Go over the listing below line by line, and return each one holding the string "axios".
-- PROVIDED DATA follows --
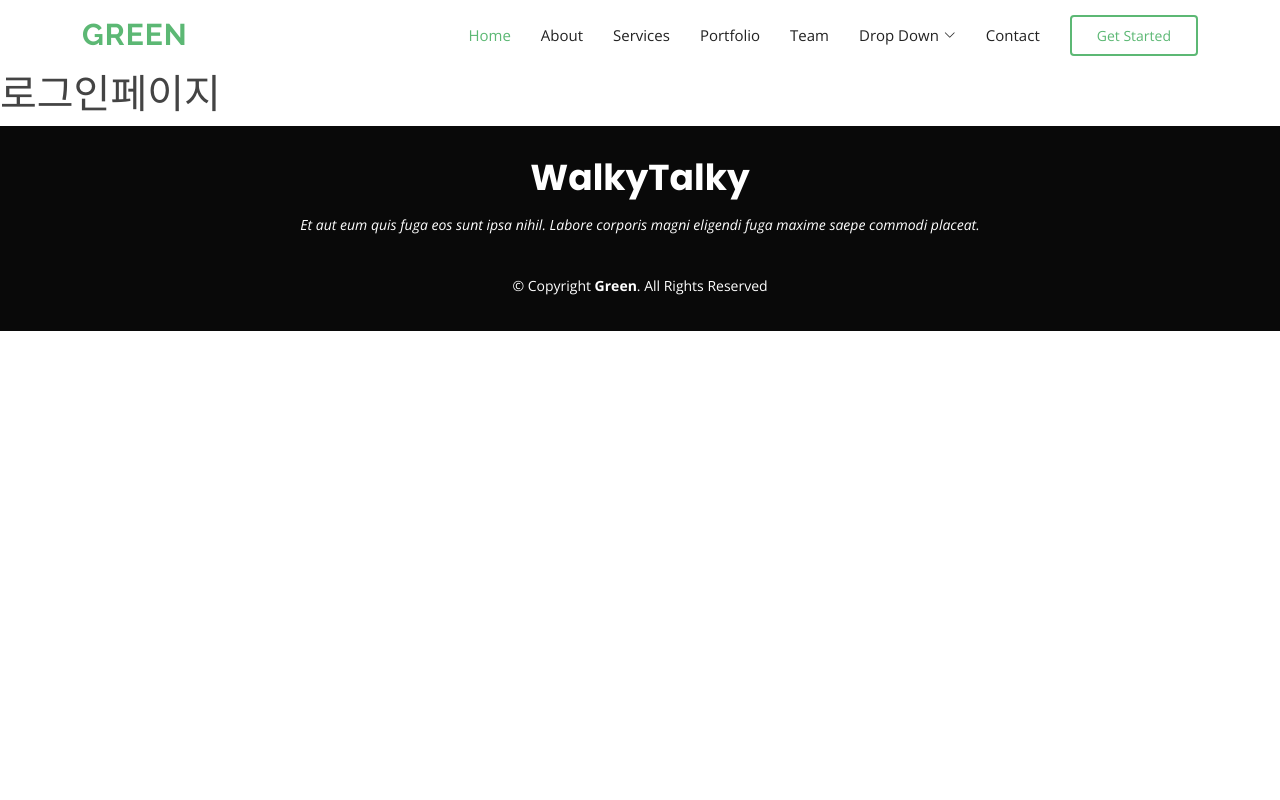
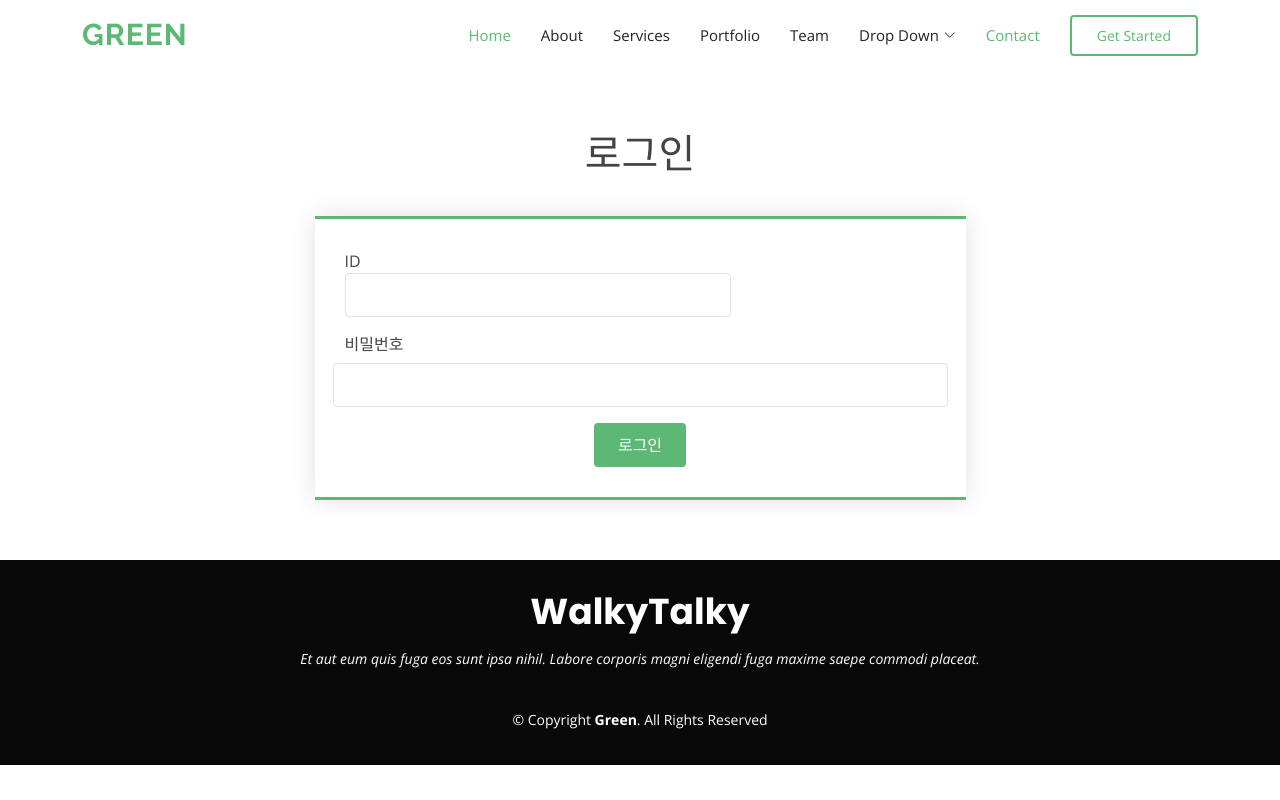
Before and after one commit to ssafy-10th-a808-team/walky-talky, a Vue app in the folder frontend/: page /member/local-login in a window 1280 px wide. Built offline with nearby package versions, Linux system fonts and the light colour scheme.

Commit message:
[FE] Add : 로그인 페이지 추가

```diff
--- a/frontend/src/App.vue
+++ b/frontend/src/App.vue
@@ -51,7 +51,6 @@
 import { onMounted } from 'vue';
 import TheFooter from './components/common/TheFooter.vue'
 import TheHeaderNav from './components/common/TheHeaderNav.vue'
-
     onMounted(() => {
       {
       // Vendor JS 파일 로드
--- a/frontend/src/stores/club.js
+++ b/frontend/src/stores/club.js
@@ -3,14 +3,14 @@ import { defineStore } from 'pinia'
 import { ref, toRef } from 'vue'
 import { useRouter, useRoute } from 'vue-router'
 import axios from 'axios'
+import { useMemberStore } from './member'
+const REST_CLUB_API = 'https://i10a808.p.ssafy.io/api'
 
-const REST_CLUB_API = 'https://i10a808.p.ssafy.io/api'
 
 export const useClubStore = defineStore('club', () => {
   const router = useRouter()
-  const token = ref(
-    'eyJ0eXAiOiJKV1QiLCJhbGciOiJIUzI1NiJ9.eyJzZXEiOjI5LCJpYXQiOjE3MDY1MTcwNjIsImlzcyI6IndhbGt5dGFsa3kiLCJleHAiOjE3MDcxMjE4NjJ9.08uxxYF6uVN8I86ptutE_gAzyIesKxyh2dodYfVxEFs'
-  )
+  const memberstore = useMemberStore()
+  const token = memberstore.token
 
 
     // 소모임 생성
--- a/frontend/src/stores/member.js
+++ b/frontend/src/stores/member.js
@@ -9,6 +9,9 @@ export const useMemberStore = defineStore('member', () => {
   const memberList = ref([])
   const address_name = ref('')
   const address_code = ref('')
+  const token = ref(null)
+  const nickname = ref('')
+  const profileImage = ref('')
 
   //유저 리스트 가져오기
   const getMemberList = function () {
@@ -68,25 +71,37 @@ export const useMemberStore = defineStore('member', () => {
     //페이지 로딩시 로컬스토리지에 로그인 정보가 남아있으면 바로 로그인 정보를 수토어 유저 정보에 할당
   }
 
-  const login = function (member) {
-    axios.interceptors.response.use(
-      function (response) {
-        return response
-      },
-      function (error) {
-        console.log(error)
-        alert('아이디나 비밀번호가 틀렸습니다.')
-        return Promise.rejecterror
+  // 로그인
+  const login = async (payload) => {
+    axios({
+      method:'post',
+      url: `${REST_MEMBER_API}/api/member/local-login`,
+      data: {
+        'memberId': payload.memberId,
+        'password': payload.password,
       }
-    )
-    axios.post('http://localhost:8080/login', member.value).then((response) => {
-      alert(`${response.data.memberName}님 반갑습니다!!`)
-      localStorage.setItem('loginMember', response.data)
-      loginMember.value.push(response.data)
-      console.log(loginMember.value)
-      router.push(`/ssafit/`)
+    })
+    .then((res) => {
+      alert("로그인 성공")
+      token.value = res.headers.get('atk')
+      nickname.value=res.data.data.nickname
+      profileImage.value=(res.data.data.profileImage)
+      console.log(token.value)
+      router.push({ name : 'club'})
+    })
+    .catch((err) => {
+      alert("로그인 실패")
+      console.log(err)
     })
   }
+
+  const isLogin = computed(() => {
+    if(token.value === null) {
+      return false
+    } else {
+      return true
+    }
+  })
 
   const logout = function () {
     axios.get('http://localhost:8080/logout').then((response) => {
@@ -118,8 +133,14 @@ export const useMemberStore = defineStore('member', () => {
     getMember,
     getMemberList,
     createMember,
+    // 로그인
     login,
+    token,
+    nickname,
+    profileImage,
     loginMember,
+    isLogin,
+    // 로그아웃
     logout,
     selectedMember,
     clickMember,
--- a/frontend/src/views/member/Login.vue
+++ b/frontend/src/views/member/Login.vue
@@ -1,7 +1,63 @@
 <template>
-  <div><h1>로그인페이지</h1></div>
+<div>
+  <section id="contact" class="contact">
+      <div class="container">
+        <div class="section-title">
+          <h1>로그인</h1>
+        </div>
+        <div class="col-lg-15 d-flex justify-content-center">
+          <div class="col-lg-7 mt-5 mt-lg-0 d-flex align-items-stretch">
+            <form method="post" role="form" class="php-email-form">
+              <div class="row">
+                <!-- 아이디 -->
+                <div class="form-group col-md-8">
+                  <label>ID</label>
+                  <input
+                    type="text"
+                    name="name"
+                    class="form-control"
+                    v-model.trim="memberId"
+                    required
+                  />
+                </div>
+              </div>
+              <!-- 비밀번호 -->
+              <div class="mb-3 row">
+                <label for="inputPassword" class="col-sm-2 col-form-label">비밀번호</label>
+                <input
+                  type="password"
+                  class="form-control"
+                  id="inputPassword"
+                  v-model="password"
+                  required
+                />
+              </div>
+              <div class="text-center">
+                <button type="submit" @click="login">로그인</button>
+              </div>
+            </form>
+          </div>
+        </div>
+      </div>
+    </section>
+</div>
 </template>
 
-<script setup></script>
+<script setup>
+import { ref } from 'vue'
+import { useMemberStore } from '@/stores/member'
+const memberstore = useMemberStore()
+
+const memberId = ref(null)
+const password = ref(null)
+
+const login = () => {
+  const payload = {
+    memberId : memberId.value,
+    password : password.value,
+  }
+  memberstore.login(payload)
+}
+</script>
 
 <style scoped></style>
```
-- PROVIDED DATA concluded --
▸ EXPECTED ANSWER:
 import axios from 'axios'
-    axios.interceptors.response.use(
+    axios({
-    axios.post('http://localhost:8080/login', member.value).then((response) => {
     axios.get('http://localhost:8080/logout').then((response) => {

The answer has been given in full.